INSTRUCTIONS TO FOLLOW:
Please copy out each line of the listing that contains the word "role".

=== Section Start ===

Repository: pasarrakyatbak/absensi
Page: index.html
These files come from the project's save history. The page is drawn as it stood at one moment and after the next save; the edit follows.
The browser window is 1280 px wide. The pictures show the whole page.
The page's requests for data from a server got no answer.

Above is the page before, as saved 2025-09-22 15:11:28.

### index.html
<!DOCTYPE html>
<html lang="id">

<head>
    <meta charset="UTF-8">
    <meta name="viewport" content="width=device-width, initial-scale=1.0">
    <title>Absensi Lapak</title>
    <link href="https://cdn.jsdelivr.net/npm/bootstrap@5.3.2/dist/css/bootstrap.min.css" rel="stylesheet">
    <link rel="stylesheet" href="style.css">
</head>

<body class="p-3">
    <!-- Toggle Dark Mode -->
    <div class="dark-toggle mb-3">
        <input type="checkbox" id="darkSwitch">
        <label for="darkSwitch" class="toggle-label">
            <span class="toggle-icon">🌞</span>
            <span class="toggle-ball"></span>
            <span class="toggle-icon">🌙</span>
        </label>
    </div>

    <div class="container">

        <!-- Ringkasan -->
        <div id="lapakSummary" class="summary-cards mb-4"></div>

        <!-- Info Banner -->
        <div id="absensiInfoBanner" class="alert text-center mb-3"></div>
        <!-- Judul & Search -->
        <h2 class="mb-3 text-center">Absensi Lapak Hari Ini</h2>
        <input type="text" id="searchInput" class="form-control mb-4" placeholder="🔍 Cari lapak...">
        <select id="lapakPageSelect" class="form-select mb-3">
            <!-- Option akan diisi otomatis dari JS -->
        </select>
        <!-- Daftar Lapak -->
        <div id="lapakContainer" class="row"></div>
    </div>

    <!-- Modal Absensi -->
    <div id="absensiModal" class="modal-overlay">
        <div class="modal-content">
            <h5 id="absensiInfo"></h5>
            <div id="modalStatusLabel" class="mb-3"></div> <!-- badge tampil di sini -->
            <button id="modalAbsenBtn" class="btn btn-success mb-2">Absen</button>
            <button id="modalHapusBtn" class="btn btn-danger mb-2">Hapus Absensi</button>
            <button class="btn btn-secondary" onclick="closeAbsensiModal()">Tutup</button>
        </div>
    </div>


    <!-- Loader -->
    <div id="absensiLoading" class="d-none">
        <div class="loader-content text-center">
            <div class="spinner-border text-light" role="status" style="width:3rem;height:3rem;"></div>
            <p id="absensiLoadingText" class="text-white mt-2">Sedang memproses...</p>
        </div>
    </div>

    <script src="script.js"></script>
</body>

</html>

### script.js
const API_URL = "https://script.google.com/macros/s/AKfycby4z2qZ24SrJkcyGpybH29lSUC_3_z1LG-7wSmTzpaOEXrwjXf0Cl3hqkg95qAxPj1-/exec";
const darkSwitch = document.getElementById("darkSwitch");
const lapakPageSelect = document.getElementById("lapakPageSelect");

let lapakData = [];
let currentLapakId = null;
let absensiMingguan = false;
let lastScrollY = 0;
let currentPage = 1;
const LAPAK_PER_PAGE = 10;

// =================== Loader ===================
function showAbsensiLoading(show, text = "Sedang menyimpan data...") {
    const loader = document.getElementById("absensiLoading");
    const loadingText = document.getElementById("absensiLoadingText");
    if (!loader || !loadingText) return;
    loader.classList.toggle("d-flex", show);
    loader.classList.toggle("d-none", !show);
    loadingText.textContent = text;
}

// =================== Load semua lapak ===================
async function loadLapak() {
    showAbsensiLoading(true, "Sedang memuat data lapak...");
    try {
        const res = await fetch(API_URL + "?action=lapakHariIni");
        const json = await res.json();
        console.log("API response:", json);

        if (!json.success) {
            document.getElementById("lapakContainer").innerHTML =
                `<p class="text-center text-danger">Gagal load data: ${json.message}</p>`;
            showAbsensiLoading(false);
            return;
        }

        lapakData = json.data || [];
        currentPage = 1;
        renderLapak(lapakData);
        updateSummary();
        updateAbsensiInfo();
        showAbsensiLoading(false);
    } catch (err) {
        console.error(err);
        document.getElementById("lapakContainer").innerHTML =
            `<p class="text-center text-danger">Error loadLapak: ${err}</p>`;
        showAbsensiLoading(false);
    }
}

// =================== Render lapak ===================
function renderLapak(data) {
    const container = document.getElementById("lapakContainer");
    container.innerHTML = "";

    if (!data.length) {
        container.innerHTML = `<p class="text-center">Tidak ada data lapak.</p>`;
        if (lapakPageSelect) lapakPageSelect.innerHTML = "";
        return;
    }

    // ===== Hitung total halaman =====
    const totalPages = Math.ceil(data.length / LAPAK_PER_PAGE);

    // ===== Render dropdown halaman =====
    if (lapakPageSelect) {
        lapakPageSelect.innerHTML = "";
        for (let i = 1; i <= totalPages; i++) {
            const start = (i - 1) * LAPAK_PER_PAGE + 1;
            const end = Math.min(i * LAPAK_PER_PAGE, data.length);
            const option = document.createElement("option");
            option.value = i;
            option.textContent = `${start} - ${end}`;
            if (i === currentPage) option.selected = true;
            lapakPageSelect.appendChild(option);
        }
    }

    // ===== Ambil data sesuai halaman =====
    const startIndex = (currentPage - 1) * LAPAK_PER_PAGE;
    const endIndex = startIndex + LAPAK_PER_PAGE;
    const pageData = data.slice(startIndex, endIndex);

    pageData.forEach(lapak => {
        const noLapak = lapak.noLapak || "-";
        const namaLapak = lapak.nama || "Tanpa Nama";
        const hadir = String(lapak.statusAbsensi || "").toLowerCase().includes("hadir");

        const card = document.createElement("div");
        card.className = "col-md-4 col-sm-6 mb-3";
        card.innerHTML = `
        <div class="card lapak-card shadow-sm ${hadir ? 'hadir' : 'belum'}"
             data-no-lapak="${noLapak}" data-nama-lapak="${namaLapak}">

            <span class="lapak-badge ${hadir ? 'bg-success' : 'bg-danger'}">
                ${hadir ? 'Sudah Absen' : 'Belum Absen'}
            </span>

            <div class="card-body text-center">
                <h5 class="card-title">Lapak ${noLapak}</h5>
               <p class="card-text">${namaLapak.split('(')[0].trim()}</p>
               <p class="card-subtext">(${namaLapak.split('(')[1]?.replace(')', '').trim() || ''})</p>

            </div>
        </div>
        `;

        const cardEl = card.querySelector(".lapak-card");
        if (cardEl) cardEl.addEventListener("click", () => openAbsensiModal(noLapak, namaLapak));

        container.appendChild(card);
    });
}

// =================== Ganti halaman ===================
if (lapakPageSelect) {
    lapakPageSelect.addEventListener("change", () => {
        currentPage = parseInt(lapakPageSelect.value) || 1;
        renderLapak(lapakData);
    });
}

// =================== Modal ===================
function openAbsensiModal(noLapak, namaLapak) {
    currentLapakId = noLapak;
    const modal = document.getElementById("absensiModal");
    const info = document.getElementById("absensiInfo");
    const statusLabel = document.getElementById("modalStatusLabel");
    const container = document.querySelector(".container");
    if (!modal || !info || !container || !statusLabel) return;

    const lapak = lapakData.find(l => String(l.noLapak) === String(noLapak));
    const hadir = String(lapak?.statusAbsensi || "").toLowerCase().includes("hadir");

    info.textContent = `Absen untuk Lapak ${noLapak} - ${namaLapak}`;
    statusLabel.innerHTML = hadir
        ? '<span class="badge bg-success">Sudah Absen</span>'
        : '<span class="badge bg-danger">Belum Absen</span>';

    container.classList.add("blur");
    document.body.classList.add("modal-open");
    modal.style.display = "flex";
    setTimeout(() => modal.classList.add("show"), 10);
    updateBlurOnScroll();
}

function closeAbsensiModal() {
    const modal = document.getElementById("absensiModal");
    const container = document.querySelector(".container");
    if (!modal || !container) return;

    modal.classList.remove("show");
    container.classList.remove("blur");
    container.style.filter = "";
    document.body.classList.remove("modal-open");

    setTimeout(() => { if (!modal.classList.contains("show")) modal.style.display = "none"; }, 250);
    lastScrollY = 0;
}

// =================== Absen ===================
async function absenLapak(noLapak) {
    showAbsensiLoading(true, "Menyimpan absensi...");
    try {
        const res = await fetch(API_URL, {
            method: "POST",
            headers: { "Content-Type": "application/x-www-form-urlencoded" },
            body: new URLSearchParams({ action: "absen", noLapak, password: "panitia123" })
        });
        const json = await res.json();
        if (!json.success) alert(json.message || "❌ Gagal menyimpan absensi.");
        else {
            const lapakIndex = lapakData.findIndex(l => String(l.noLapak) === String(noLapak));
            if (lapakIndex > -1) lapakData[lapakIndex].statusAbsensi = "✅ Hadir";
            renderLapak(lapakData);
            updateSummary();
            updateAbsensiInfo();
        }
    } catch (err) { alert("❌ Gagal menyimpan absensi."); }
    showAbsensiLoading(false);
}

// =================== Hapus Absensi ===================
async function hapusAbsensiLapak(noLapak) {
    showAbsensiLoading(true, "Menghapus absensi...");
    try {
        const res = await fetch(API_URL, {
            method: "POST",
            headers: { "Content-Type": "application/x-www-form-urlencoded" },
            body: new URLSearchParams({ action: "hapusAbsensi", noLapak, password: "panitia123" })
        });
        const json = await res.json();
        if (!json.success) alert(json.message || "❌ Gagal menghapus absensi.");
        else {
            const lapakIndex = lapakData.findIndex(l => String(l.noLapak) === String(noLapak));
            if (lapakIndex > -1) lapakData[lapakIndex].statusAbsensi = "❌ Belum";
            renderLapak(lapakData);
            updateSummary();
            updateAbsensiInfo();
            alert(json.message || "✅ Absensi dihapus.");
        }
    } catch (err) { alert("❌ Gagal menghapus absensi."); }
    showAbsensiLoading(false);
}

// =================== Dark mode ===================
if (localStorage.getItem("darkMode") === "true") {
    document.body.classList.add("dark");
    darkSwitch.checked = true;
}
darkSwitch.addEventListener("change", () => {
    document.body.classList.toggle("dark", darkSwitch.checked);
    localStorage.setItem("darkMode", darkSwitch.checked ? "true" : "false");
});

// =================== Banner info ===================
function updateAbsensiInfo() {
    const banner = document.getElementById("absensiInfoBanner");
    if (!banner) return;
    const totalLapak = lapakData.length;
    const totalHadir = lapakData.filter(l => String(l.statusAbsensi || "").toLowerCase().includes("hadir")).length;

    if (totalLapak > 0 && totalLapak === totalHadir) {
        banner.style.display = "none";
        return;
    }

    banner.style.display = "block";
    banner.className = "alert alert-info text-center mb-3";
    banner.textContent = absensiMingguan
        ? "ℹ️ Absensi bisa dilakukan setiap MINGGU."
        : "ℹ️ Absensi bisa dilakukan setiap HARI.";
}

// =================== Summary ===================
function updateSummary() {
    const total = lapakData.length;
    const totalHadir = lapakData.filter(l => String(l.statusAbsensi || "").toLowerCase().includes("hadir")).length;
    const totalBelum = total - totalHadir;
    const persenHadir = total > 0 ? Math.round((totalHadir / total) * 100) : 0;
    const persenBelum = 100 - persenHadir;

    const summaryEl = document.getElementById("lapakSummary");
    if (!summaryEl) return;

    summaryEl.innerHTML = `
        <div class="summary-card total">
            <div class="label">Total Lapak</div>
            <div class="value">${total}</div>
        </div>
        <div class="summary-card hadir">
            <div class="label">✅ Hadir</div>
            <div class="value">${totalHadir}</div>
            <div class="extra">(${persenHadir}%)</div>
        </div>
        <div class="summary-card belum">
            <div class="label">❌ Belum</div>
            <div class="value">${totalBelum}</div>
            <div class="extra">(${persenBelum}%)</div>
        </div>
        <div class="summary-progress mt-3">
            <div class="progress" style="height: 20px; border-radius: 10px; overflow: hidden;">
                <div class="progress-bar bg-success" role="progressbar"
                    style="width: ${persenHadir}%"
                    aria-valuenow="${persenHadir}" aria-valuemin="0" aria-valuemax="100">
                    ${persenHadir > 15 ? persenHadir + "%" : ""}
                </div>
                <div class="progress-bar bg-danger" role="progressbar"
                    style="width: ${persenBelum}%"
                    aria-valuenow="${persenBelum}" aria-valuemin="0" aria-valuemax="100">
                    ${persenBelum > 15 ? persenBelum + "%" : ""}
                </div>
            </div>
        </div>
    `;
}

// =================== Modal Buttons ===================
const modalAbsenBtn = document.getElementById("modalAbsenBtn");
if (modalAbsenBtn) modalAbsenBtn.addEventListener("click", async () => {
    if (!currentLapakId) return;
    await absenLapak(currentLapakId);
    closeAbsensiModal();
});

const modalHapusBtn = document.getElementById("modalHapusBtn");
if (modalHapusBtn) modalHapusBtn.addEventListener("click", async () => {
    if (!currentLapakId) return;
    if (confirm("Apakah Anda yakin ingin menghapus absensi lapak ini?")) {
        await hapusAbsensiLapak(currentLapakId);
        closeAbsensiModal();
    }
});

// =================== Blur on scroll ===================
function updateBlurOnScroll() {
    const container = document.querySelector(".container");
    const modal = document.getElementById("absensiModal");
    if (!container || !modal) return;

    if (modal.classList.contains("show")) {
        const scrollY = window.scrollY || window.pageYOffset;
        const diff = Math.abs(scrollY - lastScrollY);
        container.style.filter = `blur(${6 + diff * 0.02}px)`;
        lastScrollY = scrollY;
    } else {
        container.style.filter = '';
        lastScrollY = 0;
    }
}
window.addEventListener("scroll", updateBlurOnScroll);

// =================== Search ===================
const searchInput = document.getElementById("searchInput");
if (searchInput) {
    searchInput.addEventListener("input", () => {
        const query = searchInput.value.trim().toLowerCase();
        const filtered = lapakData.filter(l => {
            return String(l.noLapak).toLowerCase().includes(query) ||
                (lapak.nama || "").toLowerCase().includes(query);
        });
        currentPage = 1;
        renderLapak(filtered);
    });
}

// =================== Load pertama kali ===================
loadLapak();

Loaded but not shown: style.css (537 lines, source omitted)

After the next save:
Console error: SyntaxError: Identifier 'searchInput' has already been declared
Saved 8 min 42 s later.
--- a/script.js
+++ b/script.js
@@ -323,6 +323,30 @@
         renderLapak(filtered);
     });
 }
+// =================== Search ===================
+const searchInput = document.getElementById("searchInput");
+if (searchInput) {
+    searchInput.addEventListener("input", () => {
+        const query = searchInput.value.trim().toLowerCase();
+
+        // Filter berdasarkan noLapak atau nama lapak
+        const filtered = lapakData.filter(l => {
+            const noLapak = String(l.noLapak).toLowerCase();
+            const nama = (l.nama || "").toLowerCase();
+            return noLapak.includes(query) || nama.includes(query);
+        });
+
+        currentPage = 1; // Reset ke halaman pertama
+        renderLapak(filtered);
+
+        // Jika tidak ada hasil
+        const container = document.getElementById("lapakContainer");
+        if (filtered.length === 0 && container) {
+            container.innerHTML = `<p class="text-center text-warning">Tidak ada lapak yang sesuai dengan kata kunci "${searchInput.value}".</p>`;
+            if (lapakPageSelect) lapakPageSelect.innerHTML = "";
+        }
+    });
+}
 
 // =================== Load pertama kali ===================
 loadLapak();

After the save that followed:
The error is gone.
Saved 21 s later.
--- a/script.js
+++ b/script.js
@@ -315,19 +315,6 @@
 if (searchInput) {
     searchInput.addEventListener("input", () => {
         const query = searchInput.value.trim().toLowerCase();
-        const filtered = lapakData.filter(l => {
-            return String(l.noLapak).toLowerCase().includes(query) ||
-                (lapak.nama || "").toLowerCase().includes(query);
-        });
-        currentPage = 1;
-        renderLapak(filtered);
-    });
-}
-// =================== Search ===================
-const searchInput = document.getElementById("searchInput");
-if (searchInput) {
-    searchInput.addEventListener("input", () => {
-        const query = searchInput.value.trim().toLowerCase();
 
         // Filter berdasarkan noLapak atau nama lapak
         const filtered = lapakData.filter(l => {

=== Section End ===

RESULT:
            <div class="spinner-border text-light" role="status" style="width:3rem;height:3rem;"></div>
                <div class="progress-bar bg-success" role="progressbar"
                <div class="progress-bar bg-danger" role="progressbar"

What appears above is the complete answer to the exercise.